Blast Furnace on the Plains

As I traveled back to Colorado today, strong southerly winds raked the Great Plains, sweeping hot air into the Heartland and fueling tornadic thunderstorms across the Northern Plains and Upper Midwest.  Plumes of dust streamed across the Interstate and the high winds played havoc with highway signs and traffic cones; the gusty winds rocked high-profile vehicles and encouraged many travelers to stop and reinforce the ties on their cargo, enduring blasts of 90 degree (F) heat in the process.

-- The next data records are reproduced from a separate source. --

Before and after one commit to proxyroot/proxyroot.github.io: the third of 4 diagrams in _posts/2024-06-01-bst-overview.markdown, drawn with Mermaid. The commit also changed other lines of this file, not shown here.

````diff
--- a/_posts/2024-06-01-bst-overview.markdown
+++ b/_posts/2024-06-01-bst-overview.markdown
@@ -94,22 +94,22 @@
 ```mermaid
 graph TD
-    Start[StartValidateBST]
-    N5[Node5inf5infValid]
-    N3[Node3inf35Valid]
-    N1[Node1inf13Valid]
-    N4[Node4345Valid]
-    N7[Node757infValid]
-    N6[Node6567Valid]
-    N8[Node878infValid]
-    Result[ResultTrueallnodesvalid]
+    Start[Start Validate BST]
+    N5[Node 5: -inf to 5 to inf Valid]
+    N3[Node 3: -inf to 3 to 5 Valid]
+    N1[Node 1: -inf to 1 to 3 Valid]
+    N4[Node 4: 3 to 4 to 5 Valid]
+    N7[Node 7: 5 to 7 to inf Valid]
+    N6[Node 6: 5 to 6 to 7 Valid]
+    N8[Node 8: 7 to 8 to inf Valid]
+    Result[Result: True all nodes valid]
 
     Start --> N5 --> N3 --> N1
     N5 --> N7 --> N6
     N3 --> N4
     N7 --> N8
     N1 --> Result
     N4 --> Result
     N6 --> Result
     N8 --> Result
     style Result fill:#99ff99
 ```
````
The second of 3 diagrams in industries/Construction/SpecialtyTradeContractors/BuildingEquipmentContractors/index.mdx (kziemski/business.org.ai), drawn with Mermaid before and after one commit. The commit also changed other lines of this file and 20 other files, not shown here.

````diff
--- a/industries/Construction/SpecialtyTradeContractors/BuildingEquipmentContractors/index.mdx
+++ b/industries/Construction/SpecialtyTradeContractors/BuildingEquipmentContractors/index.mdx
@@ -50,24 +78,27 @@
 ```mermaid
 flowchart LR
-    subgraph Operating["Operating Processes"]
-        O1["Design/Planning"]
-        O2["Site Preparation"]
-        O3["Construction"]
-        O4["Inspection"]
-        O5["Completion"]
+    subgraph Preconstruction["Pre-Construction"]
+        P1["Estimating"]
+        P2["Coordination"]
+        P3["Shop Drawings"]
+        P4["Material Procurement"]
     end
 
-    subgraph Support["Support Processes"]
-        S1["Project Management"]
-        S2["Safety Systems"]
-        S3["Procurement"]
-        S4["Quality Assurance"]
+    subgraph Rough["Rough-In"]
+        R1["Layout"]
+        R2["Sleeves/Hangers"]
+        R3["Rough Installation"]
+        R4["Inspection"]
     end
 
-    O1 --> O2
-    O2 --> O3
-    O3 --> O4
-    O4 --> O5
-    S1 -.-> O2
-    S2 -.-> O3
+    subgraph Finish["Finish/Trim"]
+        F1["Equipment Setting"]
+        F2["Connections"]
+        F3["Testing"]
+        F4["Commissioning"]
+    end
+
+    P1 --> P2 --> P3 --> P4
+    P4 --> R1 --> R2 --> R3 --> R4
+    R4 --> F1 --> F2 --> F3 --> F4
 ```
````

While the wind was a blessing for livestock, sweeping away the biting insects, the heat forced many of the cattle to gather in the shade of trees and billboards or, better yet, to wade into the shallows of ranch ponds.  Hawks took advantage of the wind to hover above the grasslands while some smaller birds proved to be victims of the higher gusts; attempting to fly south across the highway, their progress was stalled by the wind and, in a few cases, they were struck by oncoming traffic.

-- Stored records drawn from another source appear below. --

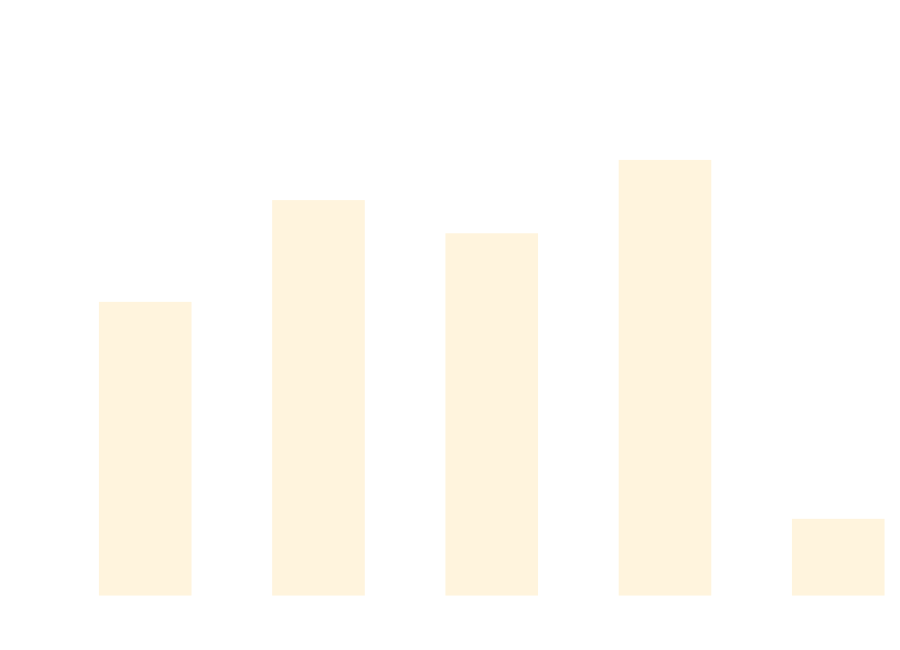
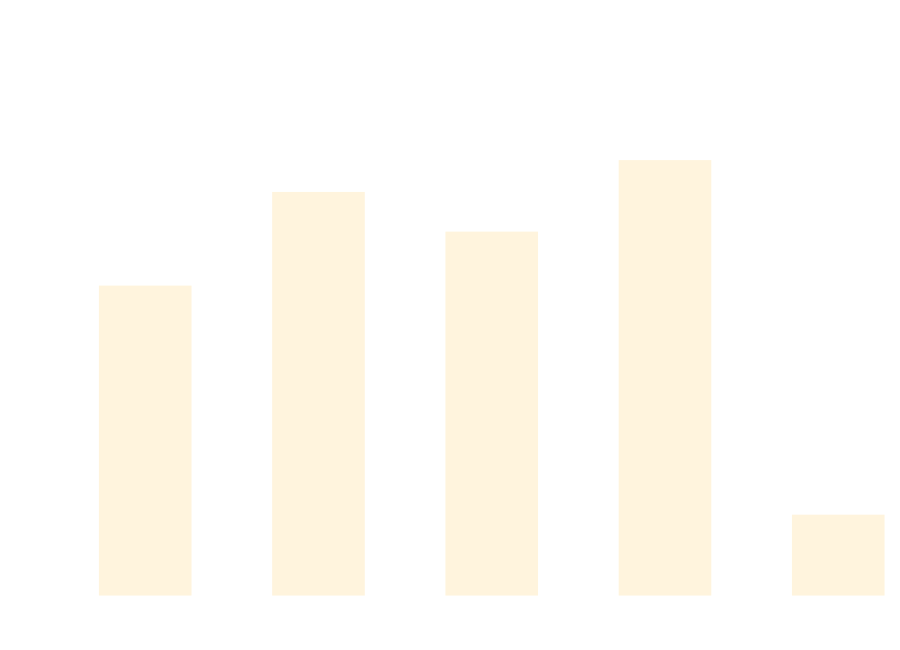
One commit to thomhurst/TUnit changed the diagram in docs/docs/benchmarks/AsyncTests.md. Above: the diagram before and after it, drawn with Mermaid. The commit also changed other lines of this file and 17 other files, not shown here.

````diff
--- a/docs/docs/benchmarks/AsyncTests.md
+++ b/docs/docs/benchmarks/AsyncTests.md
@@ -27,37 +27,37 @@
 ```mermaid
 %%{init: {
   'theme':'base',
   'themeVariables': {
     'primaryColor': '#2563eb',
     'primaryTextColor': '#ffffff',
     'primaryBorderColor': '#1e40af',
     'lineColor': '#6b7280',
     'secondaryColor': '#7c3aed',
     'tertiaryColor': '#dc2626',
     'background': '#ffffff',
     'mainBkg': '#2563eb',
     'secondBkg': '#7c3aed',
     'tertiaryBkg': '#dc2626',
     'clusterBkg': '#f3f4f6',
     'edgeLabelBackground': '#ffffff',
     'tertiaryTextColor': '#1f2937',
     'pie1': '#2563eb',
     'pie2': '#7c3aed',
     'pie3': '#dc2626',
     'pie4': '#f59e0b',
     'pie5': '#10b981',
     'pie6': '#06b6d4',
     'pie7': '#ec4899',
     'pie8': '#6366f1',
     'pie9': '#84cc16',
     'pie10': '#f97316',
     'pie11': '#14b8a6',
     'pie12': '#a855f7'
   }
 }}%%
 xychart-beta
   title "AsyncTests Performance Comparison"
   x-axis ["TUnit", "NUnit", "MSTest", "xUnit3", "TUnit_AOT"]
-  y-axis "Time (ms)" 0 --> 935
-  bar [519.2, 705.3, 644.6, 778.8, 122.4]
+  y-axis "Time (ms)" 0 --> 876
+  bar [514.3, 674.8, 606.8, 729.3, 121.8]
 ```
````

By the time I entered Colorado, the winds had shifted from the southwest and their intensity had diminished; as I approached Metro Denver, the early evening temperature had fallen into the low 80s. Fortunately, the altitude and thin air of the Front Range cities favor radiative cooling and the overnight low should sink into the mid fifties (ideal for natural air conditioning).